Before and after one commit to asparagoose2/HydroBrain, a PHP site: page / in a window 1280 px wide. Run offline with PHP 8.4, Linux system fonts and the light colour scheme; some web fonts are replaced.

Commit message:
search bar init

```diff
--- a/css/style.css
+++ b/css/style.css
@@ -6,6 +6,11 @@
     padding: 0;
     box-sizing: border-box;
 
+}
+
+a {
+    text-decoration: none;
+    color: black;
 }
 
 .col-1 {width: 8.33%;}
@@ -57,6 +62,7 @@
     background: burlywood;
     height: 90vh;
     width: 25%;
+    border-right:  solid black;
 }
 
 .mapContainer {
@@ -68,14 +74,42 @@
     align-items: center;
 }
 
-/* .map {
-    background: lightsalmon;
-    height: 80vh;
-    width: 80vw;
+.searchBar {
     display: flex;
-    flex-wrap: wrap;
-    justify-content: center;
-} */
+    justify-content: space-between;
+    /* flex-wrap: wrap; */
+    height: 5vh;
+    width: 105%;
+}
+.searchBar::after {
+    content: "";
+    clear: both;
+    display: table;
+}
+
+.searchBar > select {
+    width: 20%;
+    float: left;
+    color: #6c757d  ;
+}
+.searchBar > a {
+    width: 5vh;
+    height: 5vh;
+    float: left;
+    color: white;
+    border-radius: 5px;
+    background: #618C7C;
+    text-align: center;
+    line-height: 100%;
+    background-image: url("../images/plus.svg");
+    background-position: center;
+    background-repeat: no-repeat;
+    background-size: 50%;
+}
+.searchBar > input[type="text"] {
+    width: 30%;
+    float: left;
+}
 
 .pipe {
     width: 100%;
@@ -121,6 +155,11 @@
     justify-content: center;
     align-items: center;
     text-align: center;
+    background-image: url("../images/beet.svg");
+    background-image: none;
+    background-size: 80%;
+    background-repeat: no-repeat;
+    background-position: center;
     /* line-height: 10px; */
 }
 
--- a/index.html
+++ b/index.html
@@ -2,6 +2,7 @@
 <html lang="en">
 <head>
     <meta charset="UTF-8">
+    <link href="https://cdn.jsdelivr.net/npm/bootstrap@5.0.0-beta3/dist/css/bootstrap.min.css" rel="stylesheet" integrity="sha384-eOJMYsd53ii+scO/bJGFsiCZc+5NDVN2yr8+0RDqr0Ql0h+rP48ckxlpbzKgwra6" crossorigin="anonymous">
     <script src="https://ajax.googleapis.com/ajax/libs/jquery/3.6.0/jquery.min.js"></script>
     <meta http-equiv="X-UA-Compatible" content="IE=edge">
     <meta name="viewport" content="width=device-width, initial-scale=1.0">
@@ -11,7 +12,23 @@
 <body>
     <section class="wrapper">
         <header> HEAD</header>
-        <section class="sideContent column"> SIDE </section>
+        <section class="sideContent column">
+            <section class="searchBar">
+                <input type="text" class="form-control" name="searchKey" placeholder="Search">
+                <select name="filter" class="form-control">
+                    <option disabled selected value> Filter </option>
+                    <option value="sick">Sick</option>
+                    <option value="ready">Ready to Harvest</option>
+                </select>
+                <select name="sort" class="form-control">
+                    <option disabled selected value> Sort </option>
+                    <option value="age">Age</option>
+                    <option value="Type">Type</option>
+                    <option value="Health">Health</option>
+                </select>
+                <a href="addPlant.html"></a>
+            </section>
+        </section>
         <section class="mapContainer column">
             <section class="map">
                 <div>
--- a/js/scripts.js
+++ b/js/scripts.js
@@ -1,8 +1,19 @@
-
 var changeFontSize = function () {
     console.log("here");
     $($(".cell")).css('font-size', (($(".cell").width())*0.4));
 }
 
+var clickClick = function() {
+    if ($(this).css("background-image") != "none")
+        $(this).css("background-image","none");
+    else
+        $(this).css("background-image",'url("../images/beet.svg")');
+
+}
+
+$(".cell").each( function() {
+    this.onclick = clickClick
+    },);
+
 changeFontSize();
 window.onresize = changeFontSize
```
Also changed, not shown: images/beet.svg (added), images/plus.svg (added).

What the task requires
Print out every record, character for character.

Written solution
Before and after one commit to asparagoose2/HydroBrain, a PHP site: page / in a window 1280 px wide. Run offline with PHP 8.4, Linux system fonts and the light colour scheme; some web fonts are replaced.

Commit message:
search bar init

```diff
--- a/css/style.css
+++ b/css/style.css
@@ -6,6 +6,11 @@
     padding: 0;
     box-sizing: border-box;
 
+}
+
+a {
+    text-decoration: none;
+    color: black;
 }
 
 .col-1 {width: 8.33%;}
@@ -57,6 +62,7 @@
     background: burlywood;
     height: 90vh;
     width: 25%;
+    border-right:  solid black;
 }
 
 .mapContainer {
@@ -68,14 +74,42 @@
     align-items: center;
 }
 
-/* .map {
-    background: lightsalmon;
-    height: 80vh;
-    width: 80vw;
+.searchBar {
     display: flex;
-    flex-wrap: wrap;
-    justify-content: center;
-} */
+    justify-content: space-between;
+    /* flex-wrap: wrap; */
+    height: 5vh;
+    width: 105%;
+}
+.searchBar::after {
+    content: "";
+    clear: both;
+    display: table;
+}
+
+.searchBar > select {
+    width: 20%;
+    float: left;
+    color: #6c757d  ;
+}
+.searchBar > a {
+    width: 5vh;
+    height: 5vh;
+    float: left;
+    color: white;
+    border-radius: 5px;
+    background: #618C7C;
+    text-align: center;
+    line-height: 100%;
+    background-image: url("../images/plus.svg");
+    background-position: center;
+    background-repeat: no-repeat;
+    background-size: 50%;
+}
+.searchBar > input[type="text"] {
+    width: 30%;
+    float: left;
+}
 
 .pipe {
     width: 100%;
@@ -121,6 +155,11 @@
     justify-content: center;
     align-items: center;
     text-align: center;
+    background-image: url("../images/beet.svg");
+    background-image: none;
+    background-size: 80%;
+    background-repeat: no-repeat;
+    background-position: center;
     /* line-height: 10px; */
 }
 
--- a/index.html
+++ b/index.html
@@ -2,6 +2,7 @@
 <html lang="en">
 <head>
     <meta charset="UTF-8">
+    <link href="https://cdn.jsdelivr.net/npm/bootstrap@5.0.0-beta3/dist/css/bootstrap.min.css" rel="stylesheet" integrity="sha384-eOJMYsd53ii+scO/bJGFsiCZc+5NDVN2yr8+0RDqr0Ql0h+rP48ckxlpbzKgwra6" crossorigin="anonymous">
     <script src="https://ajax.googleapis.com/ajax/libs/jquery/3.6.0/jquery.min.js"></script>
     <meta http-equiv="X-UA-Compatible" content="IE=edge">
     <meta name="viewport" content="width=device-width, initial-scale=1.0">
@@ -11,7 +12,23 @@
 <body>
     <section class="wrapper">
         <header> HEAD</header>
-        <section class="sideContent column"> SIDE </section>
+        <section class="sideContent column">
+            <section class="searchBar">
+                <input type="text" class="form-control" name="searchKey" placeholder="Search">
+                <select name="filter" class="form-control">
+                    <option disabled selected value> Filter </option>
+                    <option value="sick">Sick</option>
+                    <option value="ready">Ready to Harvest</option>
+                </select>
+                <select name="sort" class="form-control">
+                    <option disabled selected value> Sort </option>
+                    <option value="age">Age</option>
+                    <option value="Type">Type</option>
+                    <option value="Health">Health</option>
+                </select>
+                <a href="addPlant.html"></a>
+            </section>
+        </section>
         <section class="mapContainer column">
             <section class="map">
                 <div>
--- a/js/scripts.js
+++ b/js/scripts.js
@@ -1,8 +1,19 @@
-
 var changeFontSize = function () {
     console.log("here");
     $($(".cell")).css('font-size', (($(".cell").width())*0.4));
 }
 
+var clickClick = function() {
+    if ($(this).css("background-image") != "none")
+        $(this).css("background-image","none");
+    else
+        $(this).css("background-image",'url("../images/beet.svg")');
+
+}
+
+$(".cell").each( function() {
+    this.onclick = clickClick
+    },);
+
 changeFontSize();
 window.onresize = changeFontSize
```
Also changed, not shown: images/beet.svg (added), images/plus.svg (added).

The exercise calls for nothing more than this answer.